=== What is required ===
Across the following data, state how many lines include the word "property". Provide the number alone.

=== Listed entries ===
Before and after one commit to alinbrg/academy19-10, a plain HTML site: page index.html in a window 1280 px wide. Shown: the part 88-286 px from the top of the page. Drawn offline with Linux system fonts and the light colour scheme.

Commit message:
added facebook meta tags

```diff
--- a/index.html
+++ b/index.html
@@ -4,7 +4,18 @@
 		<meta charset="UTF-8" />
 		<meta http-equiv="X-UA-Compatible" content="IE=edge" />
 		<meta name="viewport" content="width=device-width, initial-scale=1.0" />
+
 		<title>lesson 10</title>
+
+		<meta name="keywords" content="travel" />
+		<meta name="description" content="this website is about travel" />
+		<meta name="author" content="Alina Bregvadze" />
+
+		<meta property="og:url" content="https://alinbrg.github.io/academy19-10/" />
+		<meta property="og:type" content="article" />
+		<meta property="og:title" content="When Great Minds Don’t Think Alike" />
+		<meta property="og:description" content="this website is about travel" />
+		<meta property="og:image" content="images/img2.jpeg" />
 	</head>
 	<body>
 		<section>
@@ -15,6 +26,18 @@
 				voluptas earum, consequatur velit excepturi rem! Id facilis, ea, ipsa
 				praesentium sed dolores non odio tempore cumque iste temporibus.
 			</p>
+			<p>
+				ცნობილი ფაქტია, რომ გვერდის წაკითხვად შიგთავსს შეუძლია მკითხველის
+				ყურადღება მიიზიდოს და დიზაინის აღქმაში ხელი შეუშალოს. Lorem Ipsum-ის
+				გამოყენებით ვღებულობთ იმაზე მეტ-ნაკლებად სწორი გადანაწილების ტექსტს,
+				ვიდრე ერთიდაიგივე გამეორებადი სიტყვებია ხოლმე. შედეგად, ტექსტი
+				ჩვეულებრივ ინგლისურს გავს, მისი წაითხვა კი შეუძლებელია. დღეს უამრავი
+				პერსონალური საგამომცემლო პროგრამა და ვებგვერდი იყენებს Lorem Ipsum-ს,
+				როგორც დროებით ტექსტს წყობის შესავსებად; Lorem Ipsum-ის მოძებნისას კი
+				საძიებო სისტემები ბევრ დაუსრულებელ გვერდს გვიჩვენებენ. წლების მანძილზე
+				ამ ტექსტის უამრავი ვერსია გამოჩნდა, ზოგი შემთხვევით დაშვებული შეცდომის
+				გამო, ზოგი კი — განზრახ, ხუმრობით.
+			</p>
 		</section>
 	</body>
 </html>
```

=== Solution to this task ===
5